I have two trains of thought on giving up and walking away. Actually make that three. The first is when to give up on a manuscript that just won't work, won't sell or gives you the heeby jeebies. Do you think there comes a time when an author simply has to admit defeat, say the manuscript demon won and toss it?
Put it away for a few months or a few years. I'm one of these people that gets hit with the inspiration brick. I can try all I want to force the ideas and imagination it takes to come up with passionate, romantic stories and loveable characters but all I end up with is crap. One day I'll be changing a nappy or driving down the street to get bread or even having a shower and all of a sudden, my light bulb turns on and I have something to work with. If you know me, I sometimes walk around in a daze, with (apparently) a grr face. I'm not angry or about to kick your butt. I'm getting an idea and the amount of energy and concentration hurts! So many people that don't read romance (or anything intelligent for that matter) think writing romance is sooo easy and that it doesn't take brains or talent.
Oh how wrong these losers are! I want to hit them in their narrow minded heads and tell them to give it a go. I know some women who took 10-15 years to get published and others who did it early or with their first books but then after a run, something happens. Your agent quits, moves, runs out of cash or dies. Your publisher goes belly up or gets bought out by one of the larger houses and they 'no longer think you fit'. This game is a hard one!
This brings to me to my next train of thought, now that I've waffled a bit. When should you consider changing genres or your targeted line? If you write for Mills and Boon or Harlequin and you know you definitely want a certain line, ie Blaze.
I have two contemporary manuscripts nearly ready to be submitted and while I would love it if both of them turned up with a red cover and a hunk on the front, I know one probably fits better with Sexy or Presents. Make sure you read the lines you want to target. If you aren't having any luck with Regency but you've read hundreds of Georgian or Victorian novels, write one of them! Stick with what you know. If you try to write all the time and never read anything, how will you know the current trends? You could be trying to write a bosom heaving, corset busting, manhood, steely member type of thing only to find they went out with the 80's along with so many other faux pas. If what you're doing just isn't working, put it away and try something else.
Now for that third train... When is it truly time to give up on writing and your dream of becoming an author?
Never, ever, ever, ever!!
Don't let anyone tell you, you can't do it! I recently heard a story from Mary Jo Putney at the RWAus conference and it went a little something like this...
A violinist went to a performance of someone famous (would help if I could remember the name). After the show he went back stage and asked the famous man to hear him play. the celeb said 'sure why not' and listened while the violinist played. At the end of the piece the celeb told him he was very good but that he just didn't have what it took to make it.

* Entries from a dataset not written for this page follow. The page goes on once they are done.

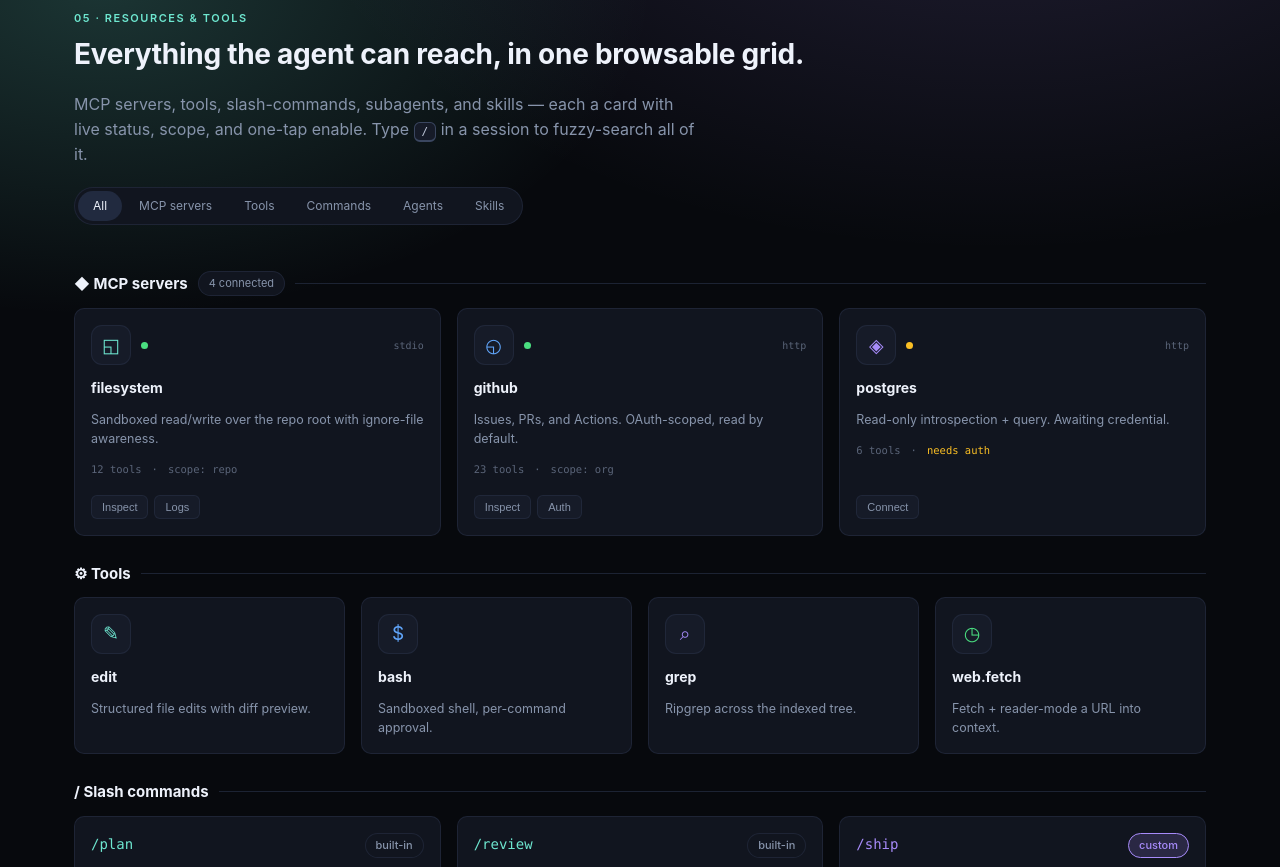
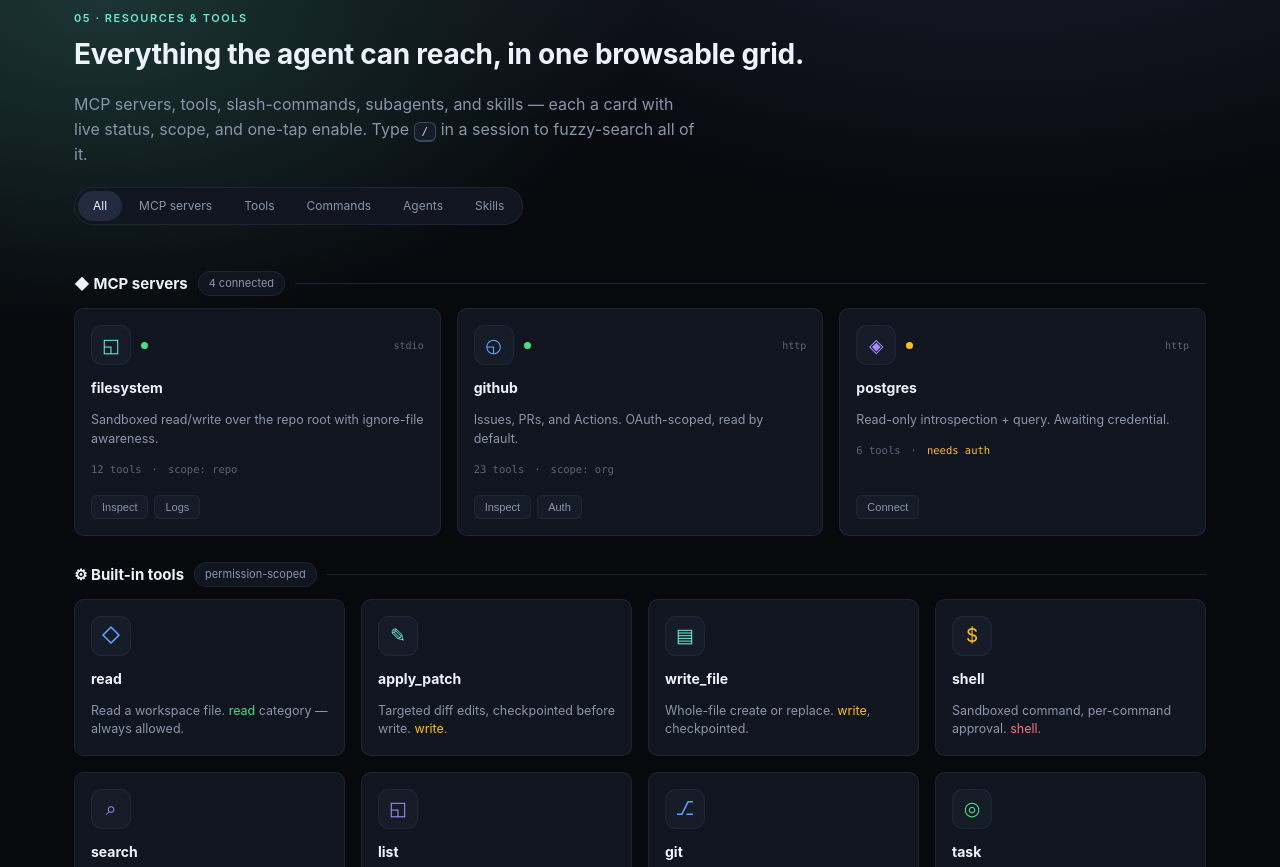
Before and after one commit to lixiang12345/skein, a website: page prototype/05-resources.html in a window 1280 px wide. Shown: the part 66-933 px from the top of the page. Drawn offline with Linux system fonts and the light colour scheme.

Commit message:
docs(prototype): align resources page with shipped tools and commands

```diff
--- a/prototype/05-resources.html
+++ b/prototype/05-resources.html
@@ -82,20 +82,27 @@
   </div>
 
   <!-- Tools -->
-  <h3 class="grp">⚙ Tools</h3>
+  <h3 class="grp">⚙ Built-in tools <span class="pill" style="font-weight:400">permission-scoped</span></h3>
   <div class="grid c4">
-    <article class="rcard"><div class="ico" style="color:var(--thread)">✎</div><h4>edit</h4><p>Structured file edits with diff preview.</p></article>
-    <article class="rcard"><div class="ico" style="color:var(--info)">$</div><h4>bash</h4><p>Sandboxed shell, per-command approval.</p></article>
-    <article class="rcard"><div class="ico" style="color:var(--weft)">⌕</div><h4>grep</h4><p>Ripgrep across the indexed tree.</p></article>
-    <article class="rcard"><div class="ico" style="color:var(--ok)">◷</div><h4>web.fetch</h4><p>Fetch + reader-mode a URL into context.</p></article>
+    <article class="rcard"><div class="ico" style="color:var(--info)">◇</div><h4>read</h4><p>Read a workspace file. <span class="c-ok">read</span> category — always allowed.</p></article>
+    <article class="rcard"><div class="ico" style="color:var(--thread)">✎</div><h4>apply_patch</h4><p>Targeted diff edits, checkpointed before write. <span class="c-warn">write</span>.</p></article>
+    <article class="rcard"><div class="ico" style="color:var(--thread)">▤</div><h4>write_file</h4><p>Whole-file create or replace. <span class="c-warn">write</span>, checkpointed.</p></article>
+    <article class="rcard"><div class="ico" style="color:var(--warn)">$</div><h4>shell</h4><p>Sandboxed command, per-command approval. <span class="c-err">shell</span>.</p></article>
+    <article class="rcard"><div class="ico" style="color:var(--weft)">⌕</div><h4>search</h4><p>Ranked retrieval across the indexed tree. <span class="c-ok">read</span>.</p></article>
+    <article class="rcard"><div class="ico" style="color:var(--weft)">◱</div><h4>list</h4><p>Directory listing with ignore-file awareness. <span class="c-ok">read</span>.</p></article>
+    <article class="rcard"><div class="ico" style="color:var(--info)">⎇</div><h4>git</h4><p>Diff, status, log, and staged commits. <span class="c-warn">git</span>.</p></article>
+    <article class="rcard"><div class="ico" style="color:var(--ok)">◎</div><h4>task</h4><p>Delegate a bounded read-only investigation to a subagent.</p></article>
   </div>
 
   <!-- Commands -->
-  <h3 class="grp">/ Slash commands</h3>
+  <h3 class="grp">/ Slash commands <span class="pill" style="font-weight:400">shipped</span></h3>
   <div class="grid c3">
-    <article class="rcard"><div style="display:flex;gap:10px;align-items:center"><span class="c-thread mono">/plan</span><span class="pill" style="margin-left:auto">built-in</span></div><p>Draft a step plan before touching code.</p></article>
-    <article class="rcard"><div style="display:flex;gap:10px;align-items:center"><span class="c-thread mono">/review</span><span class="pill" style="margin-left:auto">built-in</span></div><p>Adversarial diff review of the working tree.</p></article>
-    <article class="rcard"><div style="display:flex;gap:10px;align-items:center"><span class="c-weft mono">/ship</span><span class="pill weft" style="margin-left:auto">custom</span></div><p>Run checks, commit, open a PR from a template.</p></article>
+    <article class="rcard"><div style="display:flex;gap:10px;align-items:center"><span class="c-thread mono">/context pin</span><span class="pill thread" style="margin-left:auto">built-in</span></div><p>Pin a file so it is re-read every turn and survives compaction. Also <span class="mono">unpin</span>, <span class="mono">mute</span>, <span class="mono">list</span>.</p></article>
+    <article class="rcard"><div style="display:flex;gap:10px;align-items:center"><span class="c-thread mono">/audit</span><span class="pill thread" style="margin-left:auto">built-in</span></div><p>Replay the tool-and-permission timeline for the session, newest first, color-coded by outcome.</p></article>
+    <article class="rcard"><div style="display:flex;gap:10px;align-items:center"><span class="c-ok mono">/rollback</span><span class="pill ok" style="margin-left:auto">reversible</span></div><p>Restore the workspace from a pre-mutation checkpoint by id. Atomic, self-recovering.</p></article>
+    <article class="rcard"><div style="display:flex;gap:10px;align-items:center"><span class="c-thread mono">/mode</span><span class="pill" style="margin-left:auto">ask · plan · build</span></div><p>Switch between read-only Ask, planning Plan, and action-capable Build.</p></article>
+    <article class="rcard"><div style="display:flex;gap:10px;align-items:center"><span class="c-weft mono">/team</span><span class="pill weft" style="margin-left:auto">multi-model</span></div><p>Launch a routed specialist council with peer review and acceptance criteria.</p></article>
+    <article class="rcard"><div style="display:flex;gap:10px;align-items:center"><span class="c-thread mono">/compact</span><span class="pill" style="margin-left:auto">built-in</span></div><p>Summarize older turns into a faithful handoff to reclaim the window.</p></article>
   </div>
 
   <!-- Agents & Skills -->
```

So the man went off and was very successful in his day job and his family forgetting about his dream to become famous. Many years later he saw the celeb again and asked him why he'd thought he didn't have what it took. The celeb then said...
"If you had it, you wouldn't have listened to me. You would have worked and worked and worked and you would have made it." (I took a lot of free licence on this :P )
So there you have it. Never give up. If you want it bad enough, take every rejection and build a bridge. Climb over the hurdles and change what isn't working for you. Enter competitions, send out queries and with each new batch of criticism and comments, work on it. Hone your craft until you get 'the call'. Nothing in life is easy and this won't be either. If it was, there would be no satisfaction at the end, you wouldn't get paid for it and every Joe Blow and Tom, Dick and Harry would be published and the quality of books with take a nose dive off a cliff.
Keep at it, work your butt off and one day you will succeed.
Now to take my own advice and finish the damn book so I can indulge in my current obsession for vampires and Twilight (thankyou Stehpanie Meyer). Until next week...